It may also happen that it is the employer who seeks to start the unpaid leave of the employed person. Then the entrepreneur, with the employee’s consent, grants him or her and unpaid leave for the duration of work for another employer – the duration of the leave is then determined in the relevant agreement between the employers. In the case of leaves used for this purpose, their days are counted towards the length of service of the employee with the employer granting the leave.


Does the duration of unpaid leave depend on the length of service?

Therefore, we already know how our issue is regulated by law, but we still have not touched on one important aspect – we do not know what the maximum length of an employee’s unpaid leave is. In the case of holiday leaves, the matter is clear and depends on the seniority. The specific number of days also applies to special leave. Training leave is a bit more flexible. And what does the Labour Code say about unpaid leave in this case? Can you take, for example, a month’s unpaid leave?

The regulations do not impose time limits when it comes to unpaid leave. However, it is worth knowing that in the case of a long-term unpaid leave – longer than 3 months – the parties are not obliged to continue it at any cost. Both the employer and the employee may decide to end the unpaid leave for important reasons. Then the content of the application should include a provision, e.g. about a weekly or two-week period of recalling an employee from unpaid leave.


What are the consequences of granting unpaid leave?

Pursuant to the provisions of the Labour Code, unpaid leave gives you the opportunity to take advantage of additional days off, but it affects other employee rights. This is especially important information in a situation where an employee fell ill during his unpaid leave.

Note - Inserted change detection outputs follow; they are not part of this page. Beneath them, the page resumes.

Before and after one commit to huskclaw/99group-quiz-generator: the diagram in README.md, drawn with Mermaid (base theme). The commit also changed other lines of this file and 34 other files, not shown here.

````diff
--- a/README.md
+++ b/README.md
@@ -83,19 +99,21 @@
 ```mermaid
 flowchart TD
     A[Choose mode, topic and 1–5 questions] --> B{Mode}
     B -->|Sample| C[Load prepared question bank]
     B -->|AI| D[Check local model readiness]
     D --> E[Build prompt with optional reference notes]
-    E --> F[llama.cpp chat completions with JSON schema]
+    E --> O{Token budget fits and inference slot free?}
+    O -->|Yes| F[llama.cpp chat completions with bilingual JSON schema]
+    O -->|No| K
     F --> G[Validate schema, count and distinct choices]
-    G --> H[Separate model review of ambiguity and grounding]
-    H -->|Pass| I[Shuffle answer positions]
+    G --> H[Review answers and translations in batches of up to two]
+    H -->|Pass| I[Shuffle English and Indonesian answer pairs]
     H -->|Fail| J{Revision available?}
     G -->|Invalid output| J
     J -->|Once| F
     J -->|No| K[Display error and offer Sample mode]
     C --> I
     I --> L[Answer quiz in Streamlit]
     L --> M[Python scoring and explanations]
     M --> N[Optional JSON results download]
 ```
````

During the unpaid leave, the employer does not pay social contributions (including sickness insurance contributions) for the employee, which means that the employee loses the right to sickness benefits and allowances during this time.

Not everyone also knows that during unpaid leave lasting more than 30 days, family members reported by the employee to health insurance will also lose their right to it.

Absence due to unpaid leave also affects holiday leave. For every 30 days of unpaid leave granted to an employee (these days can be added up), the employer reduces the annual leave by 1/12. An exception to this rule is the situation when the reduction of the holiday leave takes place only in the year of the employee’s return to work and for full years of absence. This is stated in Article 1552 § 1 of the Labour Code.


Examples of unpaid leave consequences:

An employee with 6 years of seniority used unpaid leave from 1 September, 2021 to 30 April, 2022.

Annual leave for 2021 is due to the employee in full, because the condition for reducing the annual leave is the employee’s return to work in the year of using the unpaid leave.

The indicated unpaid leave reduces the annual leave due for 2022. The HR and Payroll Specialist must reduce the employee’s leave by 4/12 – due to the fact that he continues his work later this year.

If an employee’s unpaid leave covers a full calendar year and the person does not plan a single day of work, the entrepreneur does not determine the annual leave for that year at all.


Under what circumstances can an employee ask the employer for unpaid leave?

Unpaid leave is a good solution in a situation where an employee has used a training leave and failed to complete the process of improving his professional qualifications. You can also consider granting unpaid leave to spouses who are planning a longer trip together, or to employees who have already exhausted other possibilities of justified absence from work to settle their private matters or take advantage of the occasional offer of another job.

Let us remember, however, that the employer has the right to refuse to grant unpaid leave and that during the unpaid leave employees are not entitled to cash benefits, e.g. for the time of illness or child care, and their holiday leave may be proportionally reduced.